When you copy the entries, omit the images and keep every word as it is.

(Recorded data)
-*-*-

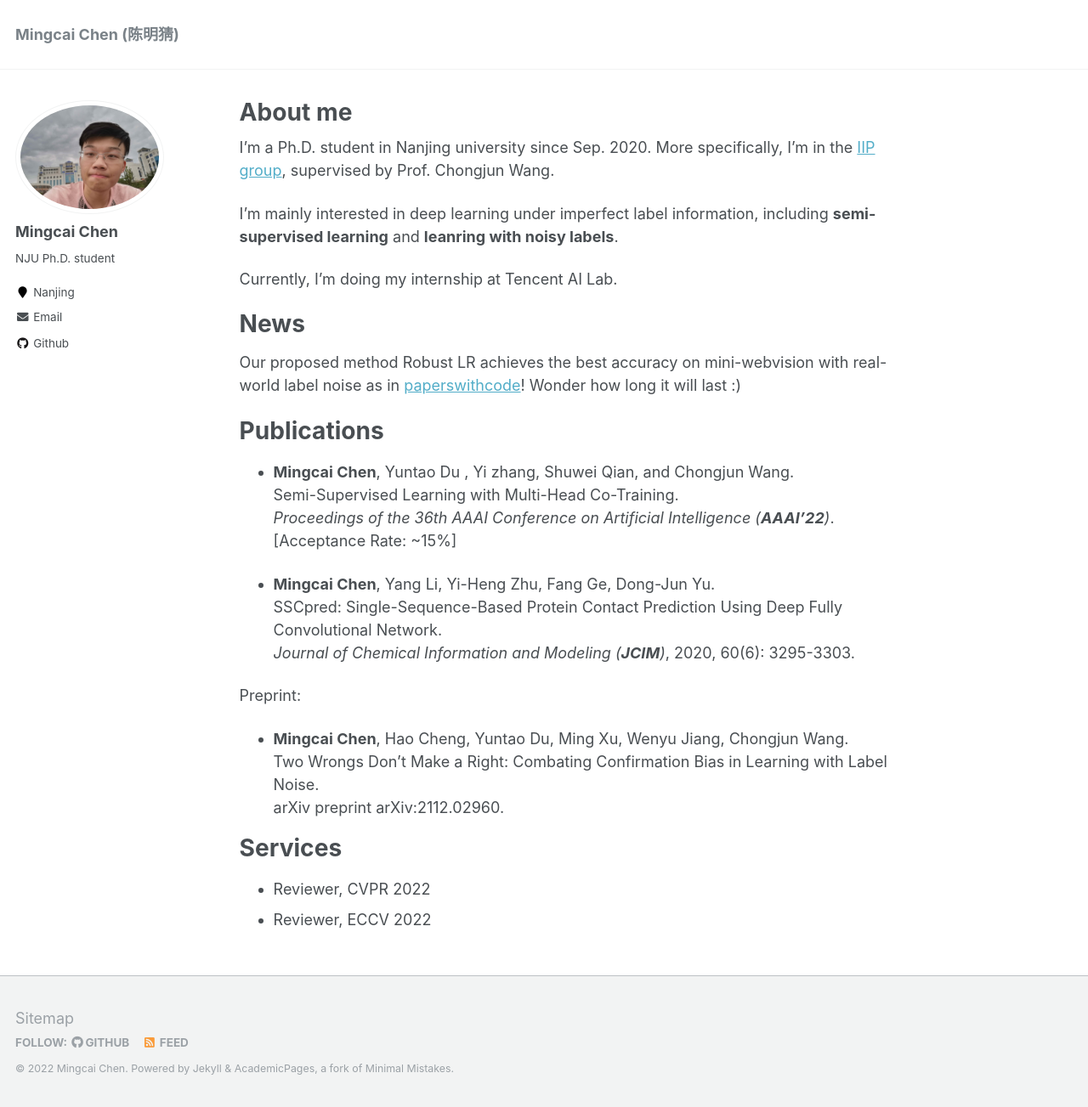
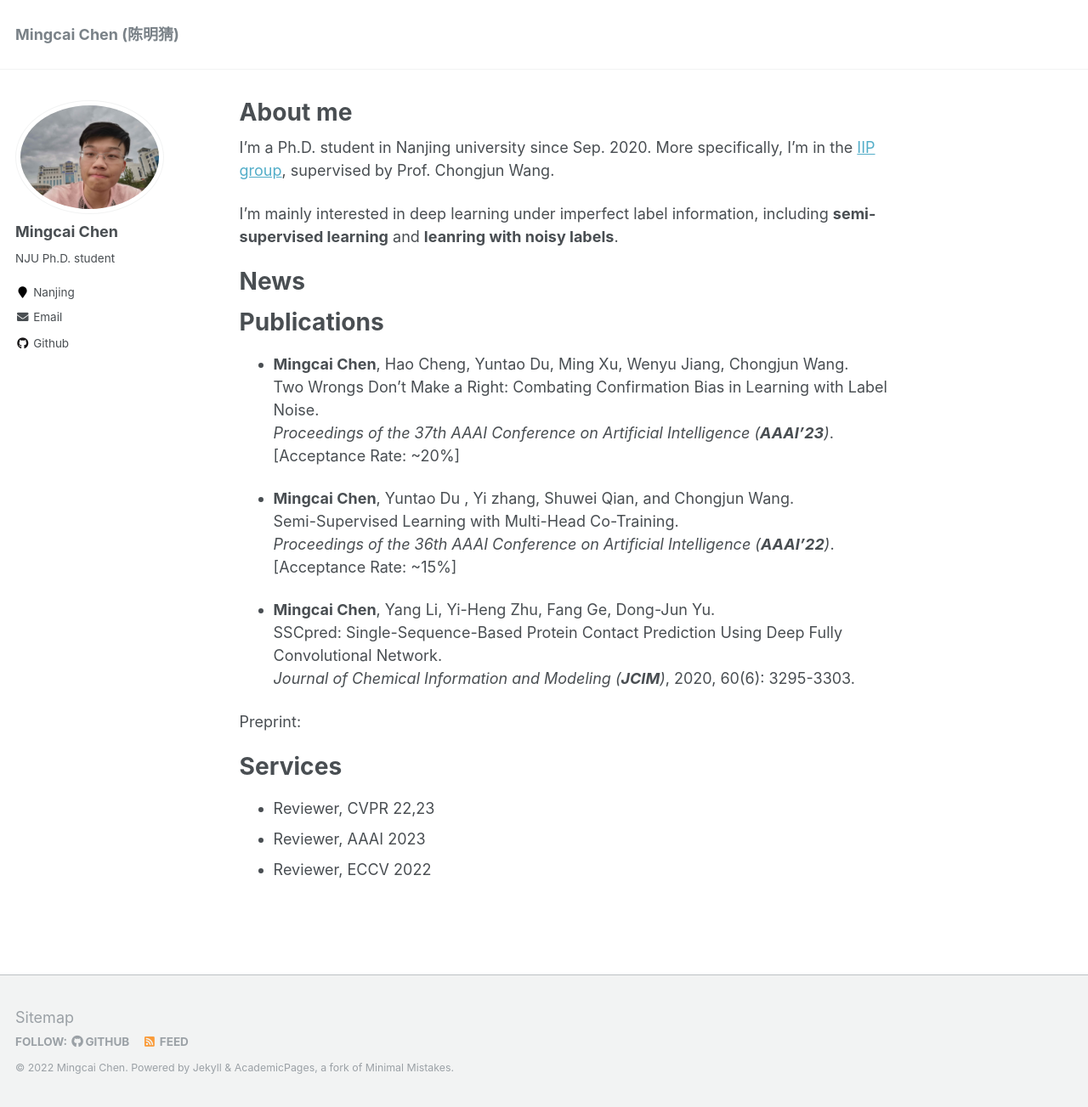
Before and after one commit to chenmc1996/chenmc1996.github.io, a Jekyll site: the page built from _pages/about.md, in a window 1280 px wide and 1303 px high. Shown: the whole window at 85% size. Built offline with Jekyll 4.4.1, drawn with Linux system fonts in a browser that asks for light colours.

Commit message:
Update about.md

```diff
--- a/_pages/about.md
+++ b/_pages/about.md
@@ -12,14 +12,18 @@ I'm a Ph.D. student in Nanjing university since Sep. 2020. More specifically, I'
 
 I'm mainly interested in deep learning under imperfect label information, including **semi-supervised learning** and **leanring with noisy labels**.
 
-Currently, I'm doing my internship at Tencent AI Lab.
 
 News
 ======
-Our proposed method Robust LR achieves the best accuracy on mini-webvision with real-world label noise as in [paperswithcode](https://paperswithcode.com/sota/image-classification-on-mini-webvision-1-0?p=longremix-robust-learning-with-high)! Wonder how long it will last :)
+
 
 Publications
 ======
+
+- **Mingcai Chen**, Hao Cheng, Yuntao Du, Ming Xu, Wenyu Jiang, Chongjun Wang.
+Two Wrongs Don't Make a Right: Combating Confirmation Bias in Learning with Label Noise.
+*Proceedings of the 37th AAAI Conference on Artificial Intelligence (**AAAI'23**)*.
+[Acceptance Rate: ~20%]
 
 - **Mingcai Chen**, Yuntao Du , Yi zhang, Shuwei Qian, and Chongjun Wang.
 Semi-Supervised Learning with Multi-Head Co-Training.
@@ -31,11 +35,10 @@ SSCpred: Single-Sequence-Based Protein Contact Prediction Using Deep Fully Convo
 *Journal of Chemical Information and Modeling (**JCIM**)*, 2020, 60(6): 3295-3303.
 
 Preprint:
-- **Mingcai Chen**, Hao Cheng, Yuntao Du, Ming Xu, Wenyu Jiang, Chongjun Wang.
-Two Wrongs Don't Make a Right: Combating Confirmation Bias in Learning with Label Noise.
-arXiv preprint arXiv:2112.02960.
+
 
 Services
 ======
-- Reviewer, CVPR 2022
+- Reviewer, CVPR 22,23
+- Reviewer, AAAI 2023
 - Reviewer, ECCV 2022
```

-*-*-

Your solution
Before and after one commit to chenmc1996/chenmc1996.github.io, a Jekyll site: the page built from _pages/about.md, in a window 1280 px wide and 1303 px high. Shown: the whole window at 85% size. Built offline with Jekyll 4.4.1, drawn with Linux system fonts in a browser that asks for light colours.

Commit message:
Update about.md

```diff
--- a/_pages/about.md
+++ b/_pages/about.md
@@ -12,14 +12,18 @@ I'm a Ph.D. student in Nanjing university since Sep. 2020. More specifically, I'
 
 I'm mainly interested in deep learning under imperfect label information, including **semi-supervised learning** and **leanring with noisy labels**.
 
-Currently, I'm doing my internship at Tencent AI Lab.
 
 News
 ======
-Our proposed method Robust LR achieves the best accuracy on mini-webvision with real-world label noise as in [paperswithcode](https://paperswithcode.com/sota/image-classification-on-mini-webvision-1-0?p=longremix-robust-learning-with-high)! Wonder how long it will last :)
+
 
 Publications
 ======
+
+- **Mingcai Chen**, Hao Cheng, Yuntao Du, Ming Xu, Wenyu Jiang, Chongjun Wang.
+Two Wrongs Don't Make a Right: Combating Confirmation Bias in Learning with Label Noise.
+*Proceedings of the 37th AAAI Conference on Artificial Intelligence (**AAAI'23**)*.
+[Acceptance Rate: ~20%]
 
 - **Mingcai Chen**, Yuntao Du , Yi zhang, Shuwei Qian, and Chongjun Wang.
 Semi-Supervised Learning with Multi-Head Co-Training.
@@ -31,11 +35,10 @@ SSCpred: Single-Sequence-Based Protein Contact Prediction Using Deep Fully Convo
 *Journal of Chemical Information and Modeling (**JCIM**)*, 2020, 60(6): 3295-3303.
 
 Preprint:
-- **Mingcai Chen**, Hao Cheng, Yuntao Du, Ming Xu, Wenyu Jiang, Chongjun Wang.
-Two Wrongs Don't Make a Right: Combating Confirmation Bias in Learning with Label Noise.
-arXiv preprint arXiv:2112.02960.
+
 
 Services
 ======
-- Reviewer, CVPR 2022
+- Reviewer, CVPR 22,23
+- Reviewer, AAAI 2023
 - Reviewer, ECCV 2022
```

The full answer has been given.